Data for review »
=== Begin Enclosure ===

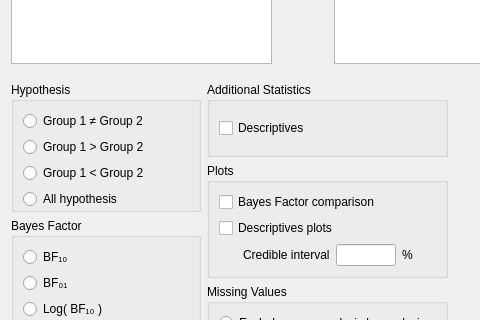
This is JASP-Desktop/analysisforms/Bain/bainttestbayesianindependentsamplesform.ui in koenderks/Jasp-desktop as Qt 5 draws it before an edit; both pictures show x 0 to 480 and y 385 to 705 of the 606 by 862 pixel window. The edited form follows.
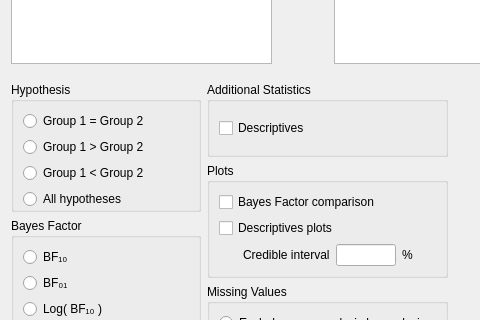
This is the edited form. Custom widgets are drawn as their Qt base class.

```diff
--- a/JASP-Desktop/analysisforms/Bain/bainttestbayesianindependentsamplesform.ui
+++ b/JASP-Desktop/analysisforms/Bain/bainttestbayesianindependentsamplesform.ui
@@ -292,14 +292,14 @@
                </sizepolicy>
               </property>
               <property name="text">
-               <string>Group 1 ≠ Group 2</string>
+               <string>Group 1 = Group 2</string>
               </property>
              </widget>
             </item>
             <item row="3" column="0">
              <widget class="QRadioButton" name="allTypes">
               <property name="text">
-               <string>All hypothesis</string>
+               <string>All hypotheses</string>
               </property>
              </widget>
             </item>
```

=== End Enclosure ===
=== Begin Enclosure ===

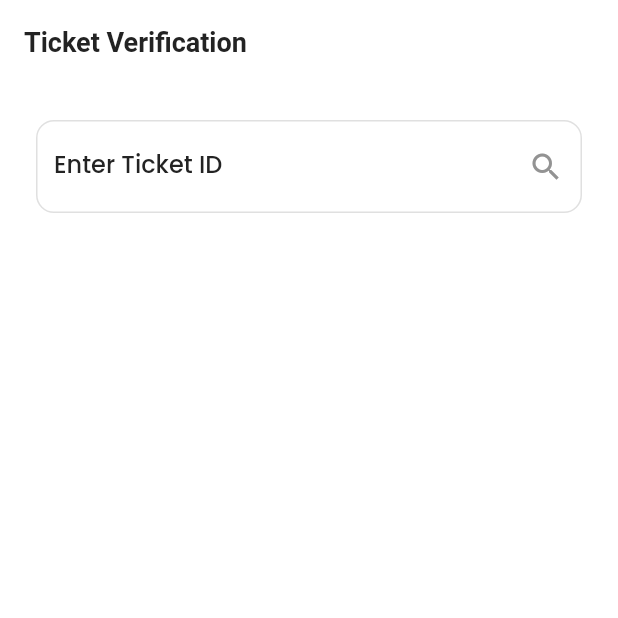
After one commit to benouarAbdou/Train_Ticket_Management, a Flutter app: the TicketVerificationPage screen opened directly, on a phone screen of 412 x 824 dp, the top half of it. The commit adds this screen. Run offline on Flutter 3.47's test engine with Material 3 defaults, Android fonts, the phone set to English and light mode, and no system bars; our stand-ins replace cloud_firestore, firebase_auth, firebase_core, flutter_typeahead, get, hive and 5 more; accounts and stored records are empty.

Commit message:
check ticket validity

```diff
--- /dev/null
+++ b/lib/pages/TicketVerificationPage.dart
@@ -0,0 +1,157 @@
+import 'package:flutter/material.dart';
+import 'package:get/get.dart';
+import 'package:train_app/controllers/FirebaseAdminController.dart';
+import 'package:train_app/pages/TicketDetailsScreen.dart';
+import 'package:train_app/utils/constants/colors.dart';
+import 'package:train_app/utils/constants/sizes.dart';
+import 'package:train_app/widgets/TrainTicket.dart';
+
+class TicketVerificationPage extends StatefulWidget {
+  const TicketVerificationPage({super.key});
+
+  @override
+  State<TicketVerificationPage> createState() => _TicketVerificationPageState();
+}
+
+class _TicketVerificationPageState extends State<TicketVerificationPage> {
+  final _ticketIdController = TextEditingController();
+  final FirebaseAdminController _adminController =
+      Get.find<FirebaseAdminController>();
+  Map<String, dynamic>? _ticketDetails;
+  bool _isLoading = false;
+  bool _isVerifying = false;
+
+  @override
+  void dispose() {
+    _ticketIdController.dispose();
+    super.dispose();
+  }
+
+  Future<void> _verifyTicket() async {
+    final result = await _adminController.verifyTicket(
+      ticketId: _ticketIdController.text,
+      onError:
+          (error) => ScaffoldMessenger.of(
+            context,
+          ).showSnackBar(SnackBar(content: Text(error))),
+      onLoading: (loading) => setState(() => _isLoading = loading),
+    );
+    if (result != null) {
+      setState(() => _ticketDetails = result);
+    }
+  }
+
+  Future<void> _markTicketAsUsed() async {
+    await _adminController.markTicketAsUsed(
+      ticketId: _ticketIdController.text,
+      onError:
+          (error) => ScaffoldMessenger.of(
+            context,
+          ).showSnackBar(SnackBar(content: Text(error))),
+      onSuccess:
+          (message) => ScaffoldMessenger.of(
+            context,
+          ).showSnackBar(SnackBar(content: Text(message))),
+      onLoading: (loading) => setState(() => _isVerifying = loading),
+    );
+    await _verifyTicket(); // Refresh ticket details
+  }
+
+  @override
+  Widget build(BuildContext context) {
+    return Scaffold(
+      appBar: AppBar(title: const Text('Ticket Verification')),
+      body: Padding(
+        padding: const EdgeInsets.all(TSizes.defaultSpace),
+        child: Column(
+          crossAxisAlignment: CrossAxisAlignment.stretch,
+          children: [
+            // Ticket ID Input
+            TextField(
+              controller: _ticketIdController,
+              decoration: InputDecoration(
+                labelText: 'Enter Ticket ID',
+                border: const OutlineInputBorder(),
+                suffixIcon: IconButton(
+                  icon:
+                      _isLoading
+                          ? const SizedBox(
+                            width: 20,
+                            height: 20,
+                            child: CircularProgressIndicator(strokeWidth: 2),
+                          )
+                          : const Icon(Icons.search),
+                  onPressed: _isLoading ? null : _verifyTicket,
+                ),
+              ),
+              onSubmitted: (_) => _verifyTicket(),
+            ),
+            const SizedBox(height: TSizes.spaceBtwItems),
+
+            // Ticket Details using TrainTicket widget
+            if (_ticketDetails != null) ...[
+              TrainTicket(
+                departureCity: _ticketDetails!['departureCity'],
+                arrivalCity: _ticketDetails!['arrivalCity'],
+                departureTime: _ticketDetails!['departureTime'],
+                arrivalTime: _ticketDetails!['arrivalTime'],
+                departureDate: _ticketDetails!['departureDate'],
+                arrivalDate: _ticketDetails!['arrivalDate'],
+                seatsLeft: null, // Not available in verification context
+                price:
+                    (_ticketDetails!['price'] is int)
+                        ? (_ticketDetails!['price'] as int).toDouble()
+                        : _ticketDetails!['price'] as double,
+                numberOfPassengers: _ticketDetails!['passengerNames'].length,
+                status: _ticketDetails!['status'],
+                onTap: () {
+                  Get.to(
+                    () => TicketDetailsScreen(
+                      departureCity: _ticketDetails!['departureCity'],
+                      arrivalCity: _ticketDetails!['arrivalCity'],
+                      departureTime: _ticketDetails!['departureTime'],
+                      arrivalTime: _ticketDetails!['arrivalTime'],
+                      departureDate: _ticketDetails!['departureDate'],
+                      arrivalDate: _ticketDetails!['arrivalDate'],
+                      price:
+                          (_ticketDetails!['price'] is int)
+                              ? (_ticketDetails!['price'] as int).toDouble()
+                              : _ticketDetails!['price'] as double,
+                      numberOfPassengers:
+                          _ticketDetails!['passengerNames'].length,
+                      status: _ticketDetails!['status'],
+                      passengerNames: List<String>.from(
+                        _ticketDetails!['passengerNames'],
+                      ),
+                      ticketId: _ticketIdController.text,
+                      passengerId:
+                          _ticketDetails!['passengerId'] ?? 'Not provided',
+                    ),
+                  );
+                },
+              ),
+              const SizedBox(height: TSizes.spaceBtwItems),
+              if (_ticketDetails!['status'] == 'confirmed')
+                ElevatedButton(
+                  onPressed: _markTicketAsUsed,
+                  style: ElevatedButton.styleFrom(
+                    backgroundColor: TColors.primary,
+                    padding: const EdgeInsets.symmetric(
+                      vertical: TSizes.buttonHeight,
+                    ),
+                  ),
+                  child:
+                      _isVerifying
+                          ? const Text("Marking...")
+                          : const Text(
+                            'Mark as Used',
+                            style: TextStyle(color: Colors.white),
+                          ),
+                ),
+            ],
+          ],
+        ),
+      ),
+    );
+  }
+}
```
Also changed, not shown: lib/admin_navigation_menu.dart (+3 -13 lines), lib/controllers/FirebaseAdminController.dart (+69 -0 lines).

=== End Enclosure ===

Task instructions »
Count the lines of the data that contain the word "price", and give only that number.

Exercise output »
8